Dena Taylor | Happy New Year! Why are you crying?
post-template-default,single,single-post,postid-3092,single-format-standard,ajax_fade,page_not_loaded,,select-child-theme-ver-1.0.0,select-theme-ver-3.2.1,wpb-js-composer js-comp-ver-4.12,vc_responsive

Happy New Year! Why are you crying?

Happy New Year! Why are you crying?

Woohoo! Woo. Hoo. Huh. Ugh.


Am I the only one not feeling so rah-rah about the new year? At first I thought it was because I came back to Denver with a blechy cold and felt like a big whiny holiday-cookie-padded baby. Then, as I reacquainted myself with my To-Do list — all of those undone, unpaid things from 2013, and a book I have no idea how to get published glaring back at me — I felt a familiar pressure return.

But what about the NEW 2014 goals? Networking with potential local clients, putting money in my HSA, volunteering, traveling, dating — will there be room left? Energy? Money? Time?

Yeah, so, what about that? I felt stuck and already behind. I stuffed another one of Mom’s Christmas cookies in my mouth before taking my own advice about finding some comfort vs. forcing joy, and calling an insightful, upbeat friend for an overdue catchup call/happy distraction. Turns out, she was less than enthusiastic too as she is dealing with some unexpected upheavals in her world. On the heels of our call, thanks to one of those accidental dials, I immediately talked with another friend whose health issues are making it hard for her to jump on the 2014 bandwagon. What gives?


These post-holiday blues are not uncommon.
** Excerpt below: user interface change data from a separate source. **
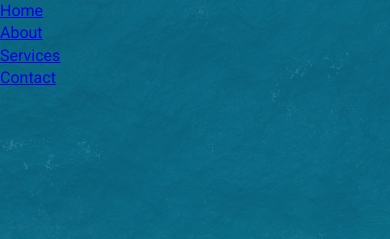
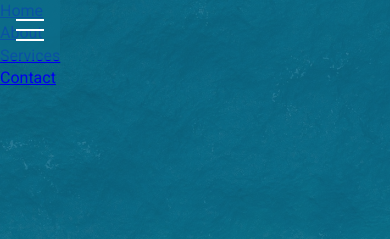
Before and after one commit to alan-nguyen/hamburger-menu, a plain HTML site: page index.html in a window 390 px wide. Shown: the top 239 px of the page. Drawn offline with Linux system fonts and the light colour scheme.

Commit message:
Add top and bottom line - hamburger

```diff
--- a/css/menu.css
+++ b/css/menu.css
@@ -16,13 +16,13 @@
   opacity: 0;
 }
 
-.menu-wrap .hambuger {
+.menu-wrap .hamburger {
   position: absolute;
   top: 0;
   left: 0;
   z-index: 1;
   width: 60px;
-  height: 60;
+  height: 60px;
   padding: 1rem;
   background: var(--primary-color);
   display: flex;
@@ -31,7 +31,7 @@
 }
 
 /* Hamburger Line */
-.menu-wrap .hambuger > div {
+.menu-wrap .hamburger > div {
   position: relative;
   flex: none;
   width: 100%;
@@ -42,4 +42,18 @@
   justify-content: center;
 }
 
-/*  */
+/* Hamburger Lines - Top & Bottom */
+.menu-wrap .hamburger > div::before,
+.menu-wrap .hamburger > div::after {
+  content: "";
+  position: absolute;
+  z-index: 1;
+  top: -10px;
+  width: 100%;
+  height: 2px;
+  background: inherit;
+}
+
+.menu-wrap .hamburger > div::after {
+  top: 10px;
+}
```
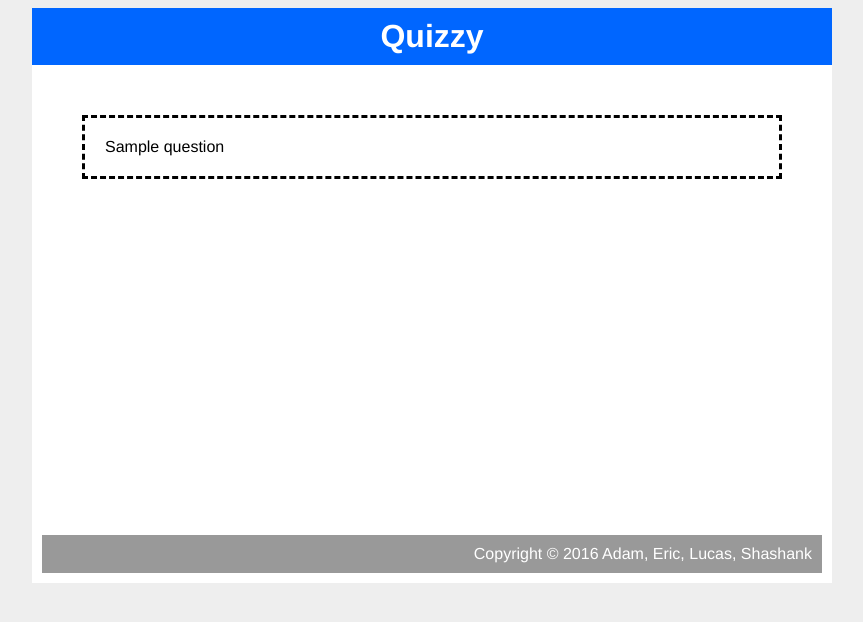
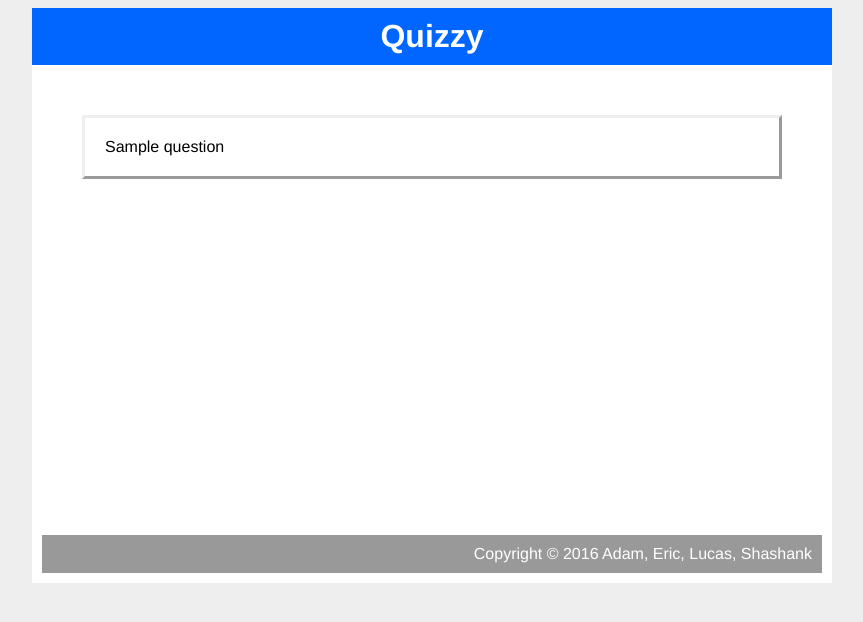
Before and after one commit to bathtubed/quizzy, a Django app: template app/quizzy_server/templates/quizzy_app/index.html in a window 1280 px wide. Shown: the top 622 px of the page, without its empty margins (208-1071 px from the left). Run offline with Django 3.2, Linux system fonts and the light colour scheme; the template is opened without the code that fills it: most values are stand-ins (such as "Sample title", 1, 10 or a date in 2020); some libraries are stand-ins or nearby versions.

Commit message:
Changed border in quiz page

```diff
--- a/app/quizzy_server/static/CSS/quiz.css
+++ b/app/quizzy_server/static/CSS/quiz.css
@@ -13,7 +13,7 @@
 
 .question
 {
-    border-style: dashed;
+    border-style: outset;
     text-align: left;
     padding: 20px 20px 20px 20px;
     width: auto;
```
While all kinds of people relished kicking 2013 to the curb, others may find the transition less celebratory, more of a crash back to reality, and for some a reality that includes ongoing or unexpected challenges.

In How to survive the post-holiday blues, author Jenn Savedge writes:
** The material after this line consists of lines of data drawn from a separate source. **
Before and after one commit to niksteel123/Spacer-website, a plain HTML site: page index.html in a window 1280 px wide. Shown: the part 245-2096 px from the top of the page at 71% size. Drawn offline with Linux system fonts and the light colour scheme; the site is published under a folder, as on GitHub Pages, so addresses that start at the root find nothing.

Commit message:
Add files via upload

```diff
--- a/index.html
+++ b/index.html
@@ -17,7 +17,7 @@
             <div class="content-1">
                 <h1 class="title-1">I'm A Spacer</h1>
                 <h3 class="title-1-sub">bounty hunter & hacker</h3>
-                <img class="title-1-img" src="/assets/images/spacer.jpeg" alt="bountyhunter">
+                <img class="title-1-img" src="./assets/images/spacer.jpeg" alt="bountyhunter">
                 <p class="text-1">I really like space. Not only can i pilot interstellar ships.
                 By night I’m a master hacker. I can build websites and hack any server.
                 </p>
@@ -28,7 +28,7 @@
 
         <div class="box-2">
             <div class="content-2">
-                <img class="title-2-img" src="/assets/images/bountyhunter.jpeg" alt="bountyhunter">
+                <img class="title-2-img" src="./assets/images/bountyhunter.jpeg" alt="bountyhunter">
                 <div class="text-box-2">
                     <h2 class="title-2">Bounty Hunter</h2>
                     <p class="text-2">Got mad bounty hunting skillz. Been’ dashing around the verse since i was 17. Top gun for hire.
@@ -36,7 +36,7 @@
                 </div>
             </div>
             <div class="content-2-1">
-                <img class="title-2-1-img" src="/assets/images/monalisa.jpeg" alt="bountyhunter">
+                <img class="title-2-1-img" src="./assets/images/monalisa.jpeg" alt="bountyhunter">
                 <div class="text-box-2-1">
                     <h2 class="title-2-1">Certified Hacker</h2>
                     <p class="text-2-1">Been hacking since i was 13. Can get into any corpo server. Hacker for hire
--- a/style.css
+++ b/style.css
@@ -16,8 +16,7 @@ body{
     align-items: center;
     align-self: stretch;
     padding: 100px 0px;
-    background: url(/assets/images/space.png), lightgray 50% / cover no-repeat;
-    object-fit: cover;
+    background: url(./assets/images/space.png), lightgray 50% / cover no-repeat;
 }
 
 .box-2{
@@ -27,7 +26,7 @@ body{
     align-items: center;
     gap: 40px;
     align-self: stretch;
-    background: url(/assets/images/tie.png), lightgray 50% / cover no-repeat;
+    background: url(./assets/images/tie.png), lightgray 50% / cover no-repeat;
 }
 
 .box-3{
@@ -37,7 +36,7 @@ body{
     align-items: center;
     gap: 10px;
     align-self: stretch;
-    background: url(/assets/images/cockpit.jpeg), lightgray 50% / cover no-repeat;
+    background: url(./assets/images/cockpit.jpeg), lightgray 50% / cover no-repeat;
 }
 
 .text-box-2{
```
The holiday season is an emotional roller coaster and stepping off at the end can leave you with a case of psychological whiplash.  Whether it’s caused by feelings of guilt from overindulgence, unmet expectations, or a return to loneliness, depression after the holidays is a common condition.

Savedge offers some great advice for getting back on track. Her “Go public” especially resonates with me as sharing, talking and laughing with my two friends today made me feel connected and supported. It was also good and motivating perspective.
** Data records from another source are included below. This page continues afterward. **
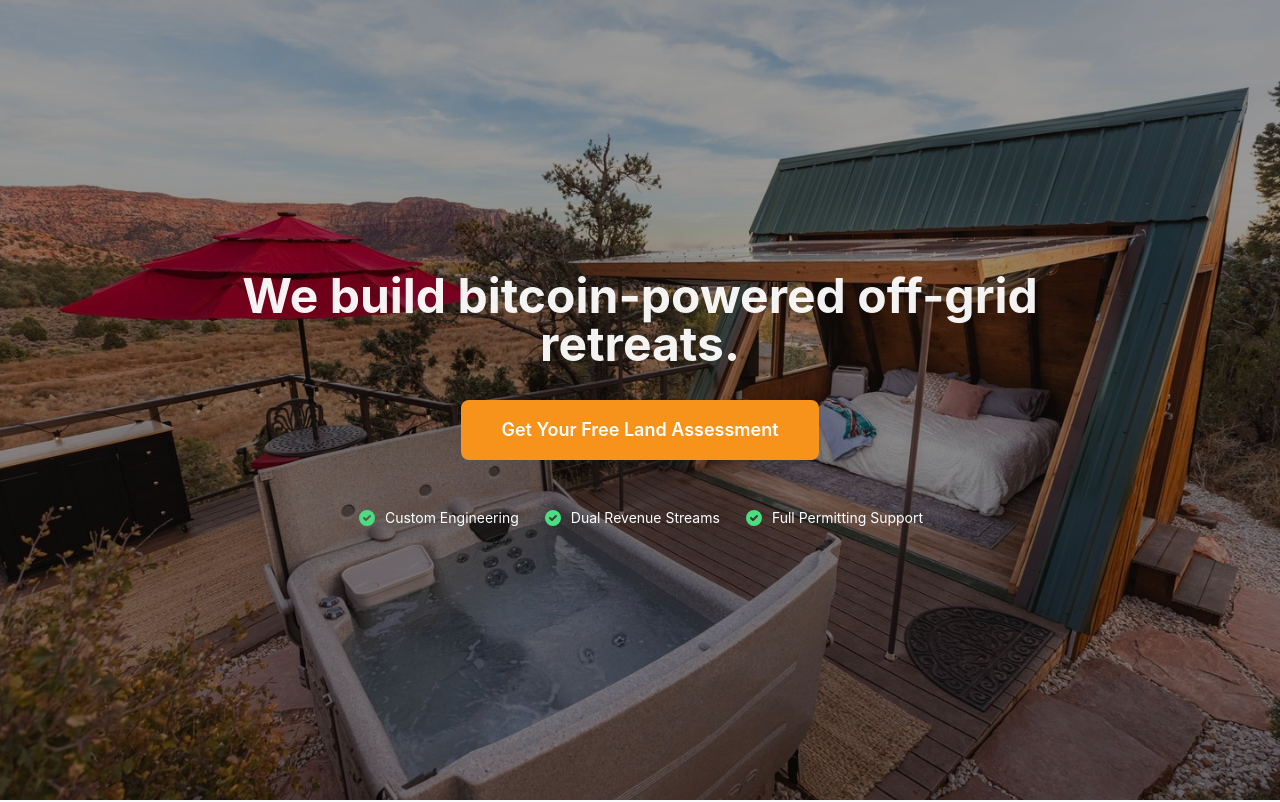
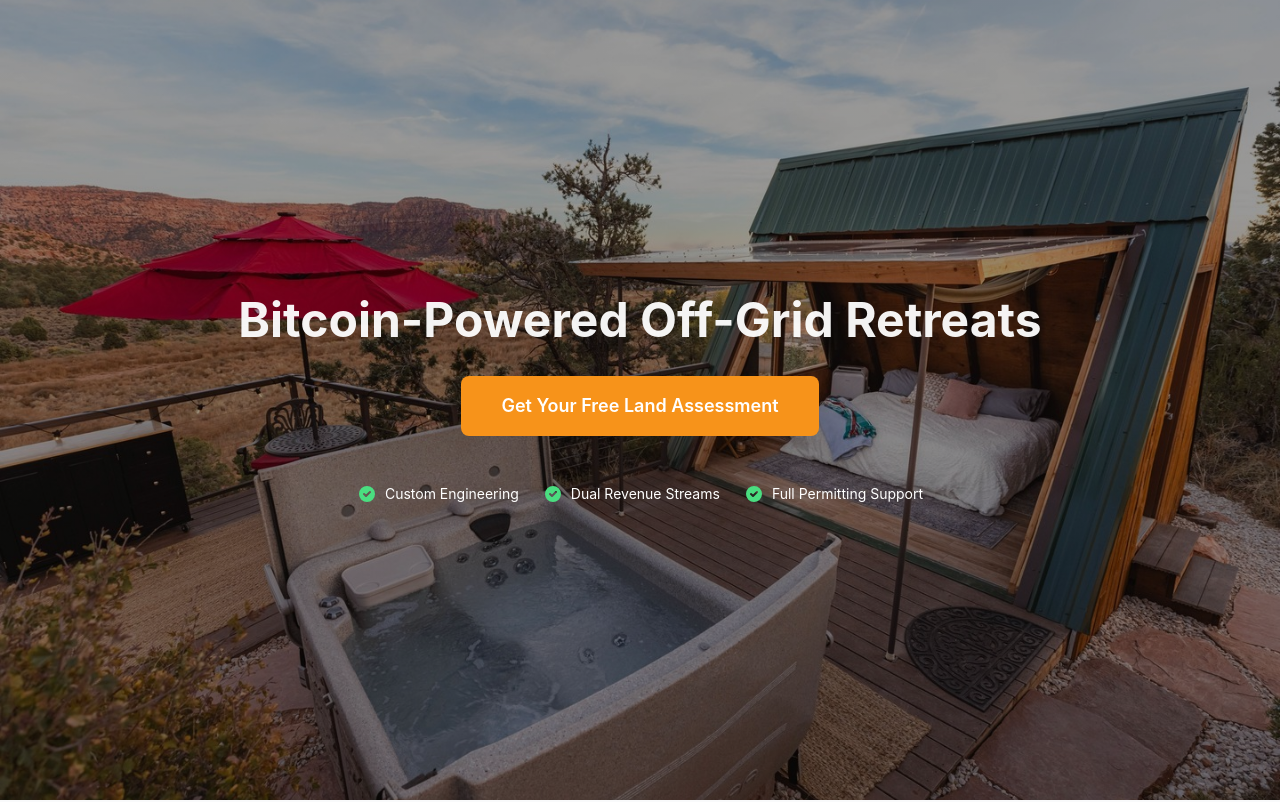
Before and after one commit to offgridfarmstays/website, a Next.js app: page / in a window 1280 px wide. Shown: the top 802 px of the page. Built offline with nearby package versions, Linux system fonts and the light colour scheme.

Commit message:
Update hero title with proper capitalization
- Changed from 'We build bitcoin-powered off-grid retreats.' to 'Bitcoin-Powered Off-Grid Retreats'
- Removed unnecessary wording and capitalized all key words

```diff
--- a/components/Hero.tsx
+++ b/components/Hero.tsx
@@ -12,7 +12,7 @@
 
       <div className="relative z-10 max-w-6xl mx-auto px-6 text-center">
         <h1 className="text-2xl sm:text-3xl md:text-4xl lg:text-5xl font-bold mb-8 opacity-95 max-w-4xl mx-auto leading-relaxed">
-          We build bitcoin-powered off-grid retreats.
+          Bitcoin-Powered Off-Grid Retreats
         </h1>
 
         <a
```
Another good article is 7 Tips to Beat the Post-Holiday Blues by Carol W. Berman, M.D., who offers sound, science-backed advice on easing into the new year on solid ground, e.g., one or two goals will be less stressful than ten.

I especially like #6:

Make time for creativity in the new year. Perhaps you would like to start that journal or diary you have been thinking about. What about some art or pottery classes? Creativity stimulates new pathways in the brain and can elevate moods.


My holiday-cookie clogged brain could use some pathways so I created an Elizabeth Gilbert-inspired Happiness Jar, where you write down the happiest moment of your day (or in some cases, the least sucky), note inspiration and/or things you’re thankful for, and pop it in a jar or other vessel (decoration optional). My first entry was about beer. I know but after a travel day with a cold it tasted astonishingly good.

Today’s moment will be easy: catching up with my two friends. I’m happier just thinking about it.

Got a post-holiday bump in the road? What’s your strategy?

No Comments

Post a Comment